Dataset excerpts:
==========

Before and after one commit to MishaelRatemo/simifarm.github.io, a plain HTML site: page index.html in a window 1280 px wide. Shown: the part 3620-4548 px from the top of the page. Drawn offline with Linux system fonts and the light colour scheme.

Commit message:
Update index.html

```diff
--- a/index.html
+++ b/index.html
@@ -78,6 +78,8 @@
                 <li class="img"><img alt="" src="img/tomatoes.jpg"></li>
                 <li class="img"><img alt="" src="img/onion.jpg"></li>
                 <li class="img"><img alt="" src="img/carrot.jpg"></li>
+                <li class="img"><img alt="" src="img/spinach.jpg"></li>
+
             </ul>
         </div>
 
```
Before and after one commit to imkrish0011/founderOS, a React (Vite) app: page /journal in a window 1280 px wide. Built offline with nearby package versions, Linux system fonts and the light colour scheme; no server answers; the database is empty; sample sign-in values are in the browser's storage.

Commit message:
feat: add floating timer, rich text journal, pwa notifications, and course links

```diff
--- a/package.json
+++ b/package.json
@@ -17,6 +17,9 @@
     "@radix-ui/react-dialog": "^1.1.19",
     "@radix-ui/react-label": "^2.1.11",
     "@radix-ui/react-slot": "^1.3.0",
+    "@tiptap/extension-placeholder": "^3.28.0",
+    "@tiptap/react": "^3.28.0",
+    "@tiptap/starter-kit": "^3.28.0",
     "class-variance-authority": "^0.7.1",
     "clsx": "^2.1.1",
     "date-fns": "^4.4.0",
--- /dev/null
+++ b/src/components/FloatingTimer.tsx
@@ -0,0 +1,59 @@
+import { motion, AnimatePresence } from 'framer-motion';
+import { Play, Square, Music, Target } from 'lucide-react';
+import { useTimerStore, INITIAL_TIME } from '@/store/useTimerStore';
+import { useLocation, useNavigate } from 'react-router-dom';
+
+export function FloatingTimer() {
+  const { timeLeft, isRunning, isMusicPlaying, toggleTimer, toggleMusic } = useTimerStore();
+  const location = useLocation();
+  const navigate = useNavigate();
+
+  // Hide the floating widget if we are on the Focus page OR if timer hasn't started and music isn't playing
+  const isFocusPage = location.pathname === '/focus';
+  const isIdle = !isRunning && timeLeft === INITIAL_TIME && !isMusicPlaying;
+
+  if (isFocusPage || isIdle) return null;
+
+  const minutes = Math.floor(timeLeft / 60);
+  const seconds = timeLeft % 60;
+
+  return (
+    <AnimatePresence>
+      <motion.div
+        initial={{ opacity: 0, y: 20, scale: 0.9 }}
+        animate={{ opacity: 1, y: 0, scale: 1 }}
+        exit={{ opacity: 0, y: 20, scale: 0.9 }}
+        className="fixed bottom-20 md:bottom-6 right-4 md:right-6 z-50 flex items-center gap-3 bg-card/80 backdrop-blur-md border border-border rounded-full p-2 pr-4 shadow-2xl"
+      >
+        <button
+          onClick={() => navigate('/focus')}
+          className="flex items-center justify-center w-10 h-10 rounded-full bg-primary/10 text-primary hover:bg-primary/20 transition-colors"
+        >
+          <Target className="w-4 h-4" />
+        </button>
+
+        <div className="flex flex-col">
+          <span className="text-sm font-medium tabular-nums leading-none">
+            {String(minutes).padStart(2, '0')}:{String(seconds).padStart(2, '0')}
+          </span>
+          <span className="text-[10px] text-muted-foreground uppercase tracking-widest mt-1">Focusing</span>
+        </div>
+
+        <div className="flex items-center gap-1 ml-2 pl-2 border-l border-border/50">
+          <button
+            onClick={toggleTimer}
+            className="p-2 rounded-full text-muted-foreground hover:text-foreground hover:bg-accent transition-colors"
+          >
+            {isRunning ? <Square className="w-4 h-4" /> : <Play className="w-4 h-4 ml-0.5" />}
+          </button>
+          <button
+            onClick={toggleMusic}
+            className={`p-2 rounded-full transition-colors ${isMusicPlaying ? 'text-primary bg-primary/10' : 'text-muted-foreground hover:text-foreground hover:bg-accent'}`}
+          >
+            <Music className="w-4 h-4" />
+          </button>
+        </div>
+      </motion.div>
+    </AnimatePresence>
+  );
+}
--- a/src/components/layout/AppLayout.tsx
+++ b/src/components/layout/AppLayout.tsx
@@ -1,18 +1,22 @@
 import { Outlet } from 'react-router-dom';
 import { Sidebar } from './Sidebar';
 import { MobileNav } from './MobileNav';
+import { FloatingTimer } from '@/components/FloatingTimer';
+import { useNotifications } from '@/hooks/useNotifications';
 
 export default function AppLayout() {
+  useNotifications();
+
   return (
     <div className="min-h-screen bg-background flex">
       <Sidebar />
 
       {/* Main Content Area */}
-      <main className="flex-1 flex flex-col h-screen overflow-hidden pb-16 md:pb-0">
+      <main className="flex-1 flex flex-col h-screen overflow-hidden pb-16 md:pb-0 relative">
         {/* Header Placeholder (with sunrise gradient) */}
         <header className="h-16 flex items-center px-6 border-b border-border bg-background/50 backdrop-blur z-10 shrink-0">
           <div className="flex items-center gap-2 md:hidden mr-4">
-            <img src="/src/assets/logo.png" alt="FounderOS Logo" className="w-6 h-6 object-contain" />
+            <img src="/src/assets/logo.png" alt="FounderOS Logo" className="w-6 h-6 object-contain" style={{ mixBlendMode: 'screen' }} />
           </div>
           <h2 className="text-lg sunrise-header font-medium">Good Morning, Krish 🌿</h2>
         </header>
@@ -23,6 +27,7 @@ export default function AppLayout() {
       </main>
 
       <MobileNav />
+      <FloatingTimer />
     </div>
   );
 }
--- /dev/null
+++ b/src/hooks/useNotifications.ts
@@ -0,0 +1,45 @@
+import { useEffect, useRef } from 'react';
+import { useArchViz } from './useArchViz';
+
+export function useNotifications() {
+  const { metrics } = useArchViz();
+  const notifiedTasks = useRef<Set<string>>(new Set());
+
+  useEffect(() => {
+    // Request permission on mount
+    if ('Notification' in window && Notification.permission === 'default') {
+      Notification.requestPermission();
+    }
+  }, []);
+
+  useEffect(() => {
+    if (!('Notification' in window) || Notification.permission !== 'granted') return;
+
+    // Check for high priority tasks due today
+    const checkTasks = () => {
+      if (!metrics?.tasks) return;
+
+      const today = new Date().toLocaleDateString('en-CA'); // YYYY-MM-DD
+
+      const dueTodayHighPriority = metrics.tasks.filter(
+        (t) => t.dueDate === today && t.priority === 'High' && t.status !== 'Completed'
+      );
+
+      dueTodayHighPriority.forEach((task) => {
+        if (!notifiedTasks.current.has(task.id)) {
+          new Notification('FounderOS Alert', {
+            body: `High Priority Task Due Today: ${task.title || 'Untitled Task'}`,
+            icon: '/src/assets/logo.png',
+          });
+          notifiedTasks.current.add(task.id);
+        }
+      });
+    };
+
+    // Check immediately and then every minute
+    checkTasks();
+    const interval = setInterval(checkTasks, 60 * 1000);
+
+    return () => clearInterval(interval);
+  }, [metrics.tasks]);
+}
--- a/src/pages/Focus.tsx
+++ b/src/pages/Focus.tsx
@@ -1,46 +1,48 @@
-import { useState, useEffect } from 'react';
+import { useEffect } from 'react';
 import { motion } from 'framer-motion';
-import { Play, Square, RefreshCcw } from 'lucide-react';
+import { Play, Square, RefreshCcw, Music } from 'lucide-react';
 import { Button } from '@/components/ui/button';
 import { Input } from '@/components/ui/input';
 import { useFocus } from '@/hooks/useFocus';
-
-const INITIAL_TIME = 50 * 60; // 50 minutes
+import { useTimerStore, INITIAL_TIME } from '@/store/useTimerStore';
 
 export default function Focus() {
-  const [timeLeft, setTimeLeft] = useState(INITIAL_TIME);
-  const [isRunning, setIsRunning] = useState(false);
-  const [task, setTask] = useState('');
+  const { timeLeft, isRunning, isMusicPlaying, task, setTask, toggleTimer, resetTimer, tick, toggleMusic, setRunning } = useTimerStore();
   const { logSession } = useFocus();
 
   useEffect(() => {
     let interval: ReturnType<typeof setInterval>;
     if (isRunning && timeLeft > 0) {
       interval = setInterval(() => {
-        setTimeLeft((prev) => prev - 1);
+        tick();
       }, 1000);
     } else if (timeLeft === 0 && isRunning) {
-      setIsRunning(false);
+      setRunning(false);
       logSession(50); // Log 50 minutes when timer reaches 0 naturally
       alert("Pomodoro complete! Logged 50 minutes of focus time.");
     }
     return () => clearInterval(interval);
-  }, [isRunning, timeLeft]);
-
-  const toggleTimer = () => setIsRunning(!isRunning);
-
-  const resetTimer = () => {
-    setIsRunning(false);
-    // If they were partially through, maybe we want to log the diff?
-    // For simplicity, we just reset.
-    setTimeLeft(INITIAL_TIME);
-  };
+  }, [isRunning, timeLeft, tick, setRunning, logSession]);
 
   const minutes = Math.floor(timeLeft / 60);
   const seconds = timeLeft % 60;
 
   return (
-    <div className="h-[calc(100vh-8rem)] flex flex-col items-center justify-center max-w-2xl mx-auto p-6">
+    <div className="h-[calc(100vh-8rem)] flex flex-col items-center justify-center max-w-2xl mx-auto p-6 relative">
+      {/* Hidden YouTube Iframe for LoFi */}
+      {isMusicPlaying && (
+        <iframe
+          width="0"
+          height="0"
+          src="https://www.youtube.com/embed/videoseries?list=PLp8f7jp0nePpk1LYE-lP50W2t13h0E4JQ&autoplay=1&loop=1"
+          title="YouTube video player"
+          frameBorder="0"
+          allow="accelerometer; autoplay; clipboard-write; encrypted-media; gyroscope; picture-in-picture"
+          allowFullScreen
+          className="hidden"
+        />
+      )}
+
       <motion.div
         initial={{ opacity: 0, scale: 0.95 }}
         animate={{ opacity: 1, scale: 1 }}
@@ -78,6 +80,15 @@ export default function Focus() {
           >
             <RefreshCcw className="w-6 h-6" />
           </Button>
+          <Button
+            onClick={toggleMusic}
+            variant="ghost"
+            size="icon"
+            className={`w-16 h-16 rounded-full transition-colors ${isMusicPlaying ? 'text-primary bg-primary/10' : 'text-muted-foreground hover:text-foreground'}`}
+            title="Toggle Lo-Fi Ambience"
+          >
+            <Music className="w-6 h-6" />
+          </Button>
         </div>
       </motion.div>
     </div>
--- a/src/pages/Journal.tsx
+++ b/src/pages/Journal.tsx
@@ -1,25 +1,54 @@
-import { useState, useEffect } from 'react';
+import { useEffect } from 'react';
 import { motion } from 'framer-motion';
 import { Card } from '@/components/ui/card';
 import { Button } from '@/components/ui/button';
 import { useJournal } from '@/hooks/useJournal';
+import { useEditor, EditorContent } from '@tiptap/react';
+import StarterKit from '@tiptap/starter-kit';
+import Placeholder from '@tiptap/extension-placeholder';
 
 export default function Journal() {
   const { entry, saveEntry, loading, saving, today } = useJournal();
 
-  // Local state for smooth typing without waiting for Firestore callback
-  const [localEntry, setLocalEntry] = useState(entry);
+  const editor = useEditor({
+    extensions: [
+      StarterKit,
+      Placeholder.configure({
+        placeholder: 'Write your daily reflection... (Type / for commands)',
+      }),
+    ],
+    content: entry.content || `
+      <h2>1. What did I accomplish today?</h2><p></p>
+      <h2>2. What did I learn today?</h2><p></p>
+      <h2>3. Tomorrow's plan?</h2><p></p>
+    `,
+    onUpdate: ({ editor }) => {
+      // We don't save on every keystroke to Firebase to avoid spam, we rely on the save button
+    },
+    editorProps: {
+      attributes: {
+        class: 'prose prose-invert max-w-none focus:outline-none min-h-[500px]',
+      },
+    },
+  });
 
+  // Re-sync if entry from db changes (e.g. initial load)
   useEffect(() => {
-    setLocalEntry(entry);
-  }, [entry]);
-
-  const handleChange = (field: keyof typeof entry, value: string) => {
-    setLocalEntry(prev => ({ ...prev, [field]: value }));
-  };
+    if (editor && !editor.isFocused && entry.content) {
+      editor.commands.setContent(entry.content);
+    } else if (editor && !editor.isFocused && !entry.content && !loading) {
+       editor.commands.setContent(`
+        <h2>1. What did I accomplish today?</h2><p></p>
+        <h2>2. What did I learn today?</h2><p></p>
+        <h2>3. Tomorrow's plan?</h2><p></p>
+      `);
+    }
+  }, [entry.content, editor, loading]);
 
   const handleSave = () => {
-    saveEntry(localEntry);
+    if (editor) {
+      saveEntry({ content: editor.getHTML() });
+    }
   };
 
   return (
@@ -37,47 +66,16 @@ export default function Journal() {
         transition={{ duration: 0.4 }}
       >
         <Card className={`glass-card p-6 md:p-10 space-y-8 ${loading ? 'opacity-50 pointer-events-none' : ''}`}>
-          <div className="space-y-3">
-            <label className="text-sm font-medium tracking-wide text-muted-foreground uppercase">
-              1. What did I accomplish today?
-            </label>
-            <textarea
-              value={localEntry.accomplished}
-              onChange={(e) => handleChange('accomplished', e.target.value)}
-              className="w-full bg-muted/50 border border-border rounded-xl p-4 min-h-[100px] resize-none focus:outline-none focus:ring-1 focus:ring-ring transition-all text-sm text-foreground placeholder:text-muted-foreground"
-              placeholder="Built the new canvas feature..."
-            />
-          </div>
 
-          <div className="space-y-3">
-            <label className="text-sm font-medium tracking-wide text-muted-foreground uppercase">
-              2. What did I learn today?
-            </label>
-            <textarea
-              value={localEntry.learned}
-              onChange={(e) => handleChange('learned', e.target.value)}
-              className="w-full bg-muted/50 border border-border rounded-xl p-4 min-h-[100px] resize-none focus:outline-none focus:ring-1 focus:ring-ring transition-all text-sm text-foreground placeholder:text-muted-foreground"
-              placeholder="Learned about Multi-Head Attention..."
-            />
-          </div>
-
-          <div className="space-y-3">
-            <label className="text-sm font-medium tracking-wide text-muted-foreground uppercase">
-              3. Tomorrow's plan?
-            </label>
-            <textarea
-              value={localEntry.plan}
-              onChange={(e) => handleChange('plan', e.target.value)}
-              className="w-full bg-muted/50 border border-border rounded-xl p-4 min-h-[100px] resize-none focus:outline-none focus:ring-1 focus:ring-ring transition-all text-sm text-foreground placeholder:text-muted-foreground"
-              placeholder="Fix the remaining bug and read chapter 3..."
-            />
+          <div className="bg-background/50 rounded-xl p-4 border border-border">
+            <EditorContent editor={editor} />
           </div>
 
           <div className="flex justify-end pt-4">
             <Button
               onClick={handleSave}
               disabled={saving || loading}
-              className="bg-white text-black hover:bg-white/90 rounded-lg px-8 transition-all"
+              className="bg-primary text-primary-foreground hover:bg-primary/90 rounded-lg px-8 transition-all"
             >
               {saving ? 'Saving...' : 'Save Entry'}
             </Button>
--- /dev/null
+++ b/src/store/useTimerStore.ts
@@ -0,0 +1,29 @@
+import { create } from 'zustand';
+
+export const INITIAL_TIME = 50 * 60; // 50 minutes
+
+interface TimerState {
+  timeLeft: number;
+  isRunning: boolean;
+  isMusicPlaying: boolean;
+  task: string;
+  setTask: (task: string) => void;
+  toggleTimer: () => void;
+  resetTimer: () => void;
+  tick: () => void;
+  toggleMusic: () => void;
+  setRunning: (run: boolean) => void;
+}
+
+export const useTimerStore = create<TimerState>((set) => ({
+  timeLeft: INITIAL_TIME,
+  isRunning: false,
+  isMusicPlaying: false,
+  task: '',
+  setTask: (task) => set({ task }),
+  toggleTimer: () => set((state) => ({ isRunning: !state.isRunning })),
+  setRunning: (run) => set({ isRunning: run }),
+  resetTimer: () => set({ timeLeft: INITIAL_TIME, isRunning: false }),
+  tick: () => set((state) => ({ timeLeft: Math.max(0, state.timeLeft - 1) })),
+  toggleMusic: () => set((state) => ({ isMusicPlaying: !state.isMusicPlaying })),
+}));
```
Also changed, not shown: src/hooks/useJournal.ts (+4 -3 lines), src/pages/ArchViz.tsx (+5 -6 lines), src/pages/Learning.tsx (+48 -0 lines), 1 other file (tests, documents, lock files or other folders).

==========

== Task directions ==
Going over every line of the entries, tally those containing the string "RefreshCcw" and report only the figure.

== Exercise output ==
3